In the data below, which lines hold the word "empty"? Copy them.

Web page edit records
'''

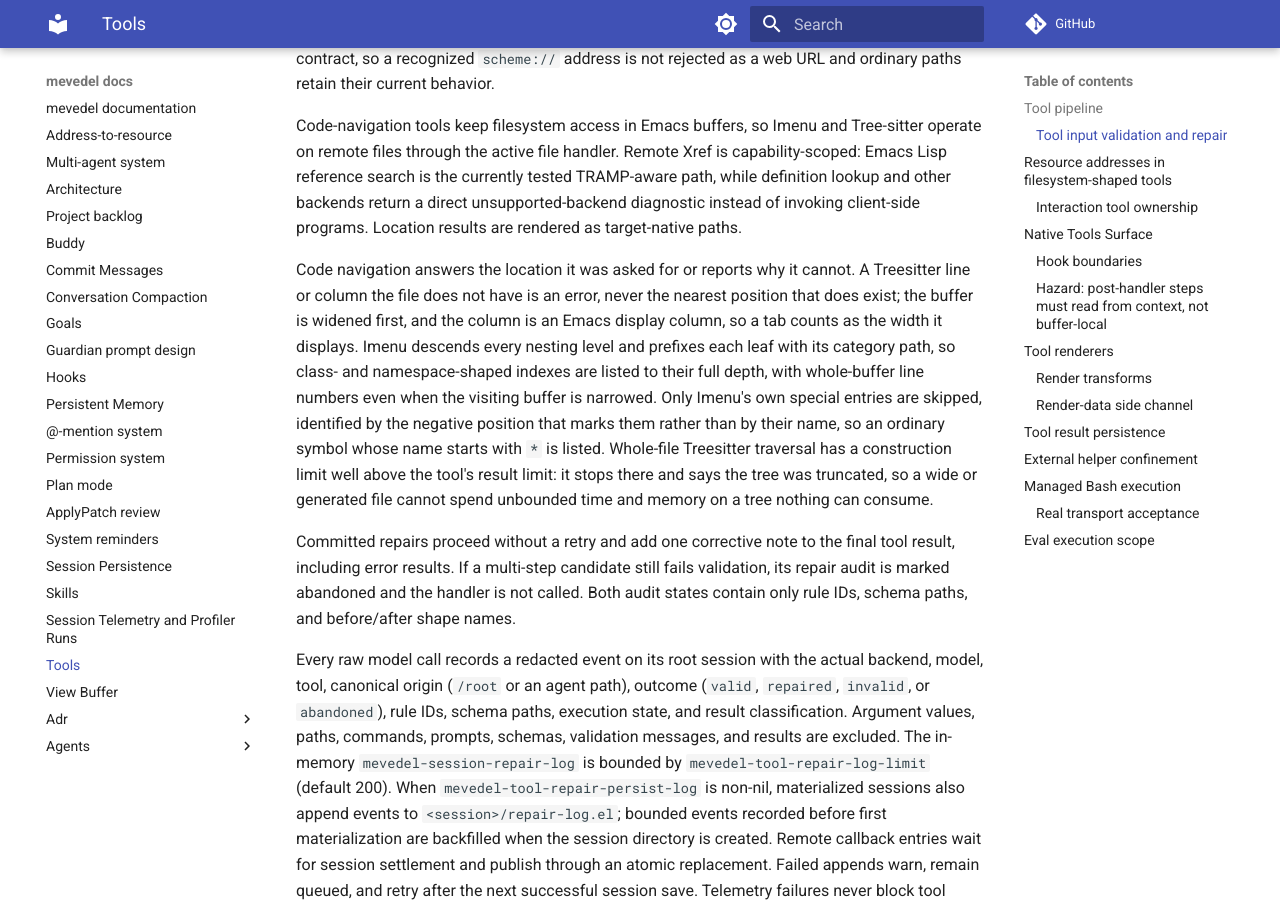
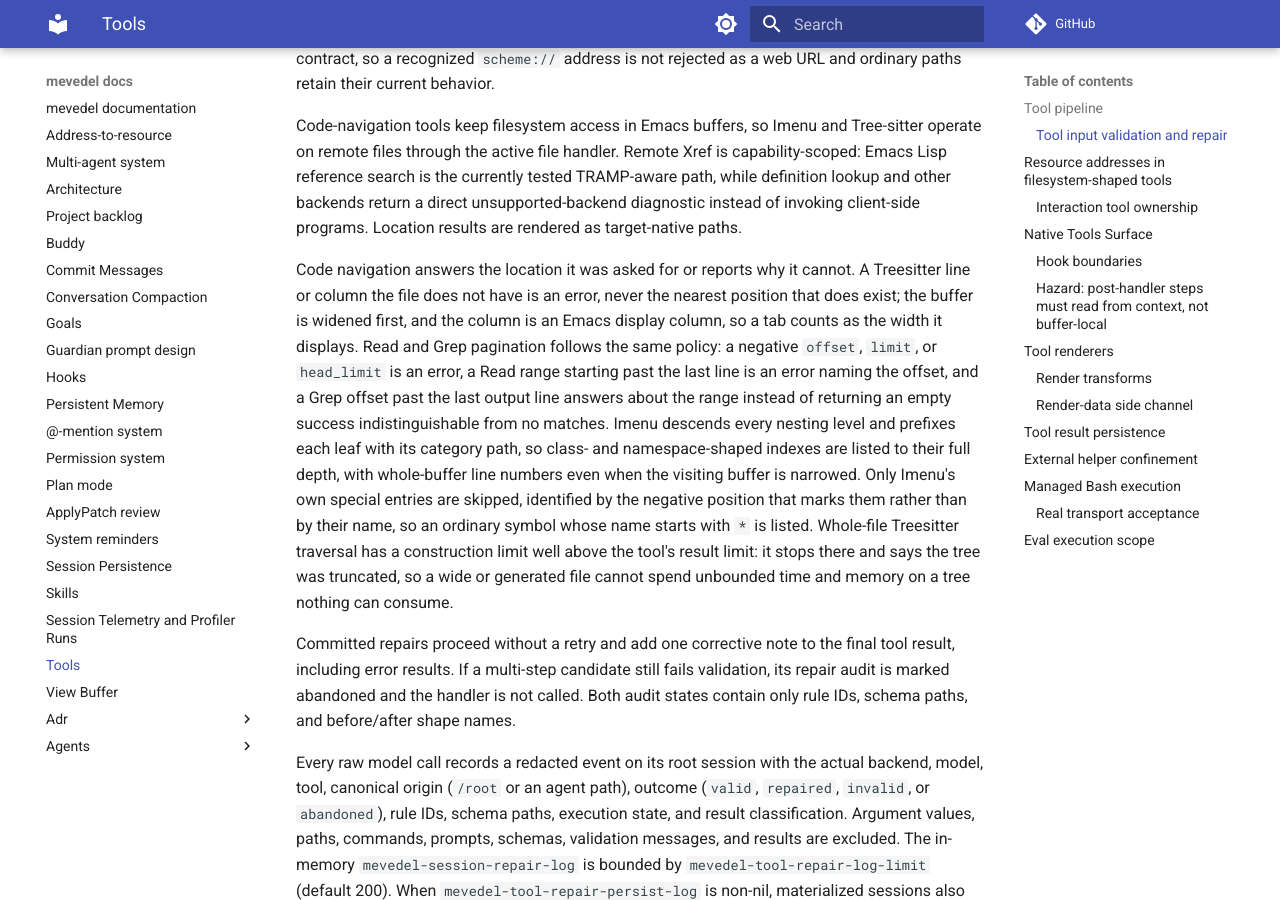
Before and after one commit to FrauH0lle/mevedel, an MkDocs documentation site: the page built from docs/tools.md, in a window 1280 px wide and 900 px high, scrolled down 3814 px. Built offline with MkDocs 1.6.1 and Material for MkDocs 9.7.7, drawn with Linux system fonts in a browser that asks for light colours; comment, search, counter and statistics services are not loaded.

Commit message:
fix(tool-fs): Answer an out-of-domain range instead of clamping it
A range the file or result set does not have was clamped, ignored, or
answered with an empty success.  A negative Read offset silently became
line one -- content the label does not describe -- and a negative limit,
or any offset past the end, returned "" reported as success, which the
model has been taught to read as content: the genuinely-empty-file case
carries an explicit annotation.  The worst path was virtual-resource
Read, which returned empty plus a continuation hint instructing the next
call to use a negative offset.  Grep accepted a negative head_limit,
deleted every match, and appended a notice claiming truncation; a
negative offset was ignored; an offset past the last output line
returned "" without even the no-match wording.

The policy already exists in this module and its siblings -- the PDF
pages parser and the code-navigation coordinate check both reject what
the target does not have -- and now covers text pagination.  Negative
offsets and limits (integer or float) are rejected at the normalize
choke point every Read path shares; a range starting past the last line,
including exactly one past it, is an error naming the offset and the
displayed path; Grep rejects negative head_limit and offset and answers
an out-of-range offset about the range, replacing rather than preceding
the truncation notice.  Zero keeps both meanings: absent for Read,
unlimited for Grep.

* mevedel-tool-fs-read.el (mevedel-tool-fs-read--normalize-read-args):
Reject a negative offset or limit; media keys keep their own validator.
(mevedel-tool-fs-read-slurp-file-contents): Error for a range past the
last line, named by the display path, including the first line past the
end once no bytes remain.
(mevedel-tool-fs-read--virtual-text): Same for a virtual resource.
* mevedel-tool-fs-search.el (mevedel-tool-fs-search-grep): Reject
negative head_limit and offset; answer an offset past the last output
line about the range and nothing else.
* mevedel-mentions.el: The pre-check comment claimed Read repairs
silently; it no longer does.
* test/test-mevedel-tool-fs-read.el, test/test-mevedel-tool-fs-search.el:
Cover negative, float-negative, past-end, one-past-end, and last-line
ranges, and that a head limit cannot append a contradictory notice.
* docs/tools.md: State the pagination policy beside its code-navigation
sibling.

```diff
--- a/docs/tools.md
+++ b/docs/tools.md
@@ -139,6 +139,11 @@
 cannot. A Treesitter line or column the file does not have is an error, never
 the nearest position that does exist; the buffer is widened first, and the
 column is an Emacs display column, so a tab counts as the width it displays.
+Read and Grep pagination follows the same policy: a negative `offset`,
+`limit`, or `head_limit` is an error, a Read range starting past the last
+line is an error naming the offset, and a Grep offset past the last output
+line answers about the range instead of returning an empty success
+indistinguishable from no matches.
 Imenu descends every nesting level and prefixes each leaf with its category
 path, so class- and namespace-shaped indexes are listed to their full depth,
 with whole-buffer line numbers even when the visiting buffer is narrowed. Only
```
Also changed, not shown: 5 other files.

'''

- **Response below**
answered with an empty success.  A negative Read offset silently became
model has been taught to read as content: the genuinely-empty-file case
Read, which returned empty plus a continuation hint instructing the next
+line answers about the range instead of returning an empty success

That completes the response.